Monday, July 10, 2006

Defendants are charged with kidnapping for ransom and five subsequent murders. Certain crime victims, some of whom will testify at trial, asked to view the trial in its entirety pursuant to the Crime Victim's Rights Act (CVRA). The district court denied the motion, stating that it wanted to avoid collusion and to preserve decorum. The gov't sought mandamus. The 9th granted in part and remanded. The 9th examined the statute 18 USC 7771, which grants an exception to FRE 615 exclusion. That right, however, is not without limits. If the court finds by "clear and convincing' evidence that testimony would be materially altered if the victim heard other testimony, then the witness may be excluded, although other alternatives must be explored. Here, the district excluded the victim-witnesses without determining whether their testimony would be "materially altered" or whether there are reasonable alternatives. The 9th found that the CVRA effectively abrogated FRE 615 with respect to crime victims, and imposes these new weighing test. Moreover, under this test, a "mere possibility that a witness may alter his or her testimony as a result of hearing others testify is not enough to exclude, the court must find that it is highly likely. To call it as it is, it isn't sufficient that a victim may possibly mislead or lie, the court has to find that it is highly likely they will mislead or lie. The court doesn't order the court to permit presence; rather, the court has to make findings under this standard.
Practice issues: (1) the use of "clear and convincing" as "highly likely" is one that can refer to when the gov't has to prove "clear and convincing" (such as in cross references in sentencing). definitions of terms can be used.

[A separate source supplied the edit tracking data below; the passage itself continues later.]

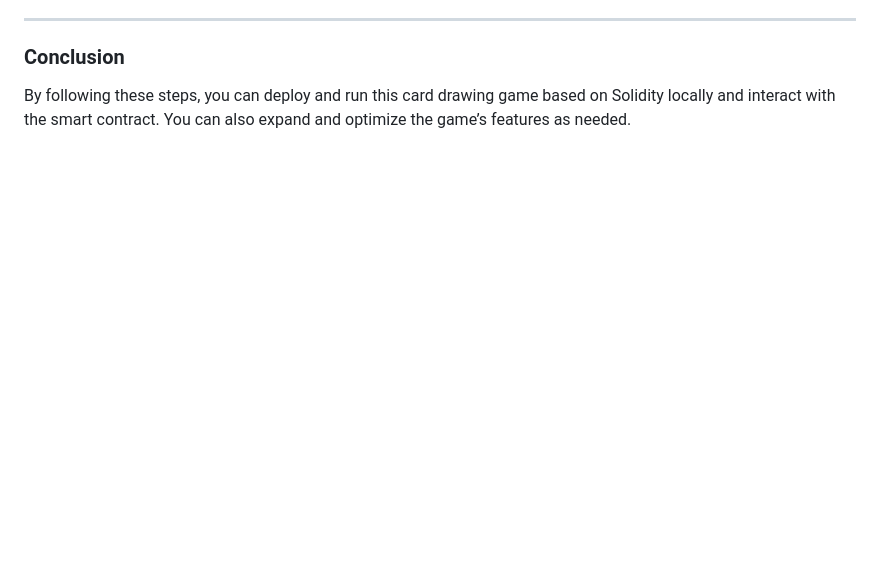
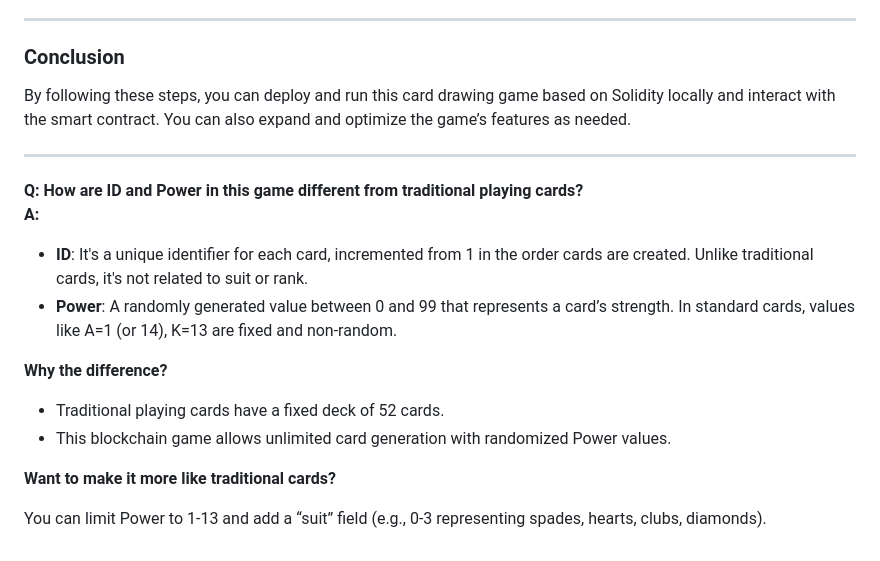
Before and after one commit to d3nathaniel/onchain-card-game, a Markdown page: README.md, the part around the change. Rendered like a GitHub page; blank space fills up the shorter version.

```diff
--- a/README.md
+++ b/README.md
@@ -113,3 +113,20 @@ npx hardhat test
 ### **Conclusion**
 
 By following these steps, you can deploy and run this card drawing game based on Solidity locally and interact with the smart contract. You can also expand and optimize the game’s features as needed.
+
+---
+
+**Q: How are ID and Power in this game different from traditional playing cards?**
+**A:**
+
+- **ID**: It's a unique identifier for each card, incremented from 1 in the order cards are created. Unlike traditional cards, it's not related to suit or rank.
+- **Power**: A randomly generated value between 0 and 99 that represents a card’s strength. In standard cards, values like A=1 (or 14), K=13 are fixed and non-random.
+
+**Why the difference?**
+
+- Traditional playing cards have a fixed deck of 52 cards.
+- This blockchain game allows unlimited card generation with randomized Power values.
+
+**Want to make it more like traditional cards?**
+
+You can limit Power to 1-13 and add a “suit” field (e.g., 0-3 representing spades, hearts, clubs, diamonds).
```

(2) Do we get to voir dire and have a say in the materiality? For example, we can show that the victims may materially alter their testimony. In terms of discovery, do we get such discovery ahead of time (in a strict Jencks jurisdiction?). How do we know what might be altered?

(3) Can we ask that the victims go first because of their "right"? For example, if the court is looking for alternatives, we can say that the victim has to go first, or that the victims cannot be present when witnesses as to what the victims know testify. There are ways to possibly limit the damage.

(4) Since there is this right, can we get a jury instruction that states that such witnesses have an opportunity that others do not have?

(5) Can FRE 403 or FRE 100 (fairness etc) trump this? What about due process?

(6) Can this victim right be used to argue to the court that the defendant gets to put on an identification expert or other experts given the possibility that the victims may alter their testimony.

(7) This was an unopposed in limine motion that was denied by the court. Should the gov't be required to give notice beforehand? Can the court require notice or summaries?
Just some thoughts while the 9th Circuit conference goes on.


Post a Comment

<< Home